Another part of the exhibit that captured my attention was a wall that had been covered with a professionally designed collage of images…it included images of photographs, newspaper articles, letters, and posters that had been issued and posted around the city by the Halifax city council. In one corner, nearly hidden by other images was a poster that said: MIDWIVES wanted! (Of course I had to find out more about it.) Eventually, my research revealed that midwives had played an important role in the hours and days after the explosion. Not only did they help in caring for the injured and for orphaned and homeless children, but they were also kept busy with the many pregnant women who had spontaneously gone into labour from the force of the blast.
Word of the explosion traveled quickly to nearby towns in Nova Scotia. Dora’s train ride from Kentville to Halifax was inspired by Dr. Percy McGrath’s (a physician then stationed at Camp Aldershot) account of that same trip. By the evening of December 6, supplies and help were on their way from all over the region as well as from Boston, MA. The city of Boston played a large role in helping to rebuild Halifax. To this day, Haligonians send their thanks by shipping a large Nova Scotia Christmas tree to grace Boston’s Prudential Plaza.
If you’d like to learn more about the Halifax Explosion, try these web sites.
- The Maritime Museum of the Atlantic’s Halifax Explosion Page
- Nova Scotia Archives Explosion Page
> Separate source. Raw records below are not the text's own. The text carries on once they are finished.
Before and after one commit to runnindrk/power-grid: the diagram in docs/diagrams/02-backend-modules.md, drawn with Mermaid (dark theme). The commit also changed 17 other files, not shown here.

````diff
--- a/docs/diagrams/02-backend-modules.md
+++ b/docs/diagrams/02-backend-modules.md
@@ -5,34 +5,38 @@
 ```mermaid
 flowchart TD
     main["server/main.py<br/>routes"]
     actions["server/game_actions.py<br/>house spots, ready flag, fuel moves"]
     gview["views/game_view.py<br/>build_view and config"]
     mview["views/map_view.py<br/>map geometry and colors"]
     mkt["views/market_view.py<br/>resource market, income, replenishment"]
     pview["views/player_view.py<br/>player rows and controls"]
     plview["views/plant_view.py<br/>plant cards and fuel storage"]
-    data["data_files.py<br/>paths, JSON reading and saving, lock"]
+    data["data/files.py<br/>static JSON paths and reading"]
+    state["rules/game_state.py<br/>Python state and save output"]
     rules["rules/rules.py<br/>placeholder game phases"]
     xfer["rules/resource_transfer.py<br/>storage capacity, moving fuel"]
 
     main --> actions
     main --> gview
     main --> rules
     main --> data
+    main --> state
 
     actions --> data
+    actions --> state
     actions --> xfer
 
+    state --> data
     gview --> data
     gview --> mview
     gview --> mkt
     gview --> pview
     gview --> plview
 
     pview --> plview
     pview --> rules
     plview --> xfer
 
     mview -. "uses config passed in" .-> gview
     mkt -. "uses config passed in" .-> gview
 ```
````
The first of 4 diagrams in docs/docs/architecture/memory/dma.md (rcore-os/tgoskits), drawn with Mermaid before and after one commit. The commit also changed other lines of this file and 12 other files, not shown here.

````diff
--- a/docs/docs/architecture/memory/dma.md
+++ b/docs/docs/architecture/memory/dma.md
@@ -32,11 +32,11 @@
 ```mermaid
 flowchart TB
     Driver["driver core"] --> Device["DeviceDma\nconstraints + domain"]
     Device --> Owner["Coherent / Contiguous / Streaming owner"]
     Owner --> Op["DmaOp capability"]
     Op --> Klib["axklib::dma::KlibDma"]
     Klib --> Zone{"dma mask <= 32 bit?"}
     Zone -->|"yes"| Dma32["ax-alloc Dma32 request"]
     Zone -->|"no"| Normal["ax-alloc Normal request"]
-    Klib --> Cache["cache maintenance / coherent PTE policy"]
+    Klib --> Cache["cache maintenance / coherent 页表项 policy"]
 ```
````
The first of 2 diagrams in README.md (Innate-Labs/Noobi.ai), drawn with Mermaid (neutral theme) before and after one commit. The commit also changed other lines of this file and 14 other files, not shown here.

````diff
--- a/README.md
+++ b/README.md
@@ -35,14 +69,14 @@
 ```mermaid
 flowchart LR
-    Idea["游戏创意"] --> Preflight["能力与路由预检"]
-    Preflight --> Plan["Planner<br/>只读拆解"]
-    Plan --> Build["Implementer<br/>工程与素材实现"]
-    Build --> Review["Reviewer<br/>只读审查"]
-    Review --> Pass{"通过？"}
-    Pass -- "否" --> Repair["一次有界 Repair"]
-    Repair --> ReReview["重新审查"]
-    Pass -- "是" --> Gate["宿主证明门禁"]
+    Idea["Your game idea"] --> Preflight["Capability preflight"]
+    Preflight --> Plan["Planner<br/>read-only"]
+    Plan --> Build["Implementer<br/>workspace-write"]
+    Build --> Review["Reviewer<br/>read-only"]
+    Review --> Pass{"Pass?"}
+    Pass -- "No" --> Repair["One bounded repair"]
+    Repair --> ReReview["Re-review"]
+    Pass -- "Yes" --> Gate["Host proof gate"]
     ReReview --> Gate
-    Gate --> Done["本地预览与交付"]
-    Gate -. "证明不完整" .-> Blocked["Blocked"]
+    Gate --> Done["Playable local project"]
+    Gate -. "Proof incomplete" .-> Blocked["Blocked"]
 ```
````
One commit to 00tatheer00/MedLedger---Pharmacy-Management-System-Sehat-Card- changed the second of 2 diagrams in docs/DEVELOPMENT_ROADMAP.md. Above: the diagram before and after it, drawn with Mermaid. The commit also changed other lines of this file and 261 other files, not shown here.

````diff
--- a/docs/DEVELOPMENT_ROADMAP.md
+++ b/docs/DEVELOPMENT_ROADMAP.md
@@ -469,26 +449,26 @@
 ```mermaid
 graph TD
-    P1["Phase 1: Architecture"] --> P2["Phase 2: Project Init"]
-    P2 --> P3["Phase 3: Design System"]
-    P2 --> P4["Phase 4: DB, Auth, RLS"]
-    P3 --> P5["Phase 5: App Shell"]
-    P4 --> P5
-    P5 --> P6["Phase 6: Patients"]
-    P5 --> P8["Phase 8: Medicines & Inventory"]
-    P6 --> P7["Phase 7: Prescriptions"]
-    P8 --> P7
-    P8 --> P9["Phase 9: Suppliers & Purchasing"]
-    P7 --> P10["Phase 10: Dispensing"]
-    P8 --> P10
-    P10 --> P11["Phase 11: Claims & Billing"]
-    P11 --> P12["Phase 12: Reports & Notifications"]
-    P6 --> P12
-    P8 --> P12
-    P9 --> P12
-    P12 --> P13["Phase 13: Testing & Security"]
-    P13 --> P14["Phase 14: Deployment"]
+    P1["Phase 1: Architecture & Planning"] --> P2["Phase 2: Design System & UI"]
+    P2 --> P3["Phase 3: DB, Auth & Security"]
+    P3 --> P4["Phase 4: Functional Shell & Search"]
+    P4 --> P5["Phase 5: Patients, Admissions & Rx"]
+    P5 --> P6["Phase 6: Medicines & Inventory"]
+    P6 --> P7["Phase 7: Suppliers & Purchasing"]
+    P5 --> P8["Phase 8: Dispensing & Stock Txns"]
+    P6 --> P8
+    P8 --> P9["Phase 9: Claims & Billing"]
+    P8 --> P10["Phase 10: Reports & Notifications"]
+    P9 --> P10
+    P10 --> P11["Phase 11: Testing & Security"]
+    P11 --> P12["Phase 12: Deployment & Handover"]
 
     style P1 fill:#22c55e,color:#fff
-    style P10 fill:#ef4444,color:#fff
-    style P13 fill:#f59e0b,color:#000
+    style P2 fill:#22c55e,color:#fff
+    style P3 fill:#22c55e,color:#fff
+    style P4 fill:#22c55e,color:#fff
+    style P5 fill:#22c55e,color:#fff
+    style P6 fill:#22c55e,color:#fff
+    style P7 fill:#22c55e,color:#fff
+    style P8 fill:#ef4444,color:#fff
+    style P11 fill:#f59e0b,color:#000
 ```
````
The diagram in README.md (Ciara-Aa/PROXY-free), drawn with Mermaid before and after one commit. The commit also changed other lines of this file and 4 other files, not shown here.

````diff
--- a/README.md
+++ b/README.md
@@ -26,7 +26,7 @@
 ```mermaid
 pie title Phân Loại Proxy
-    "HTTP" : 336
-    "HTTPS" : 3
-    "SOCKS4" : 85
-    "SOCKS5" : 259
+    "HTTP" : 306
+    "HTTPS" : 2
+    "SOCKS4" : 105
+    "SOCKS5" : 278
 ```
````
- CBC Halifax Explosion Page
and this book:
Shattered City: The Halifax Explosion and the Road to Recovery, Janet F. Kitz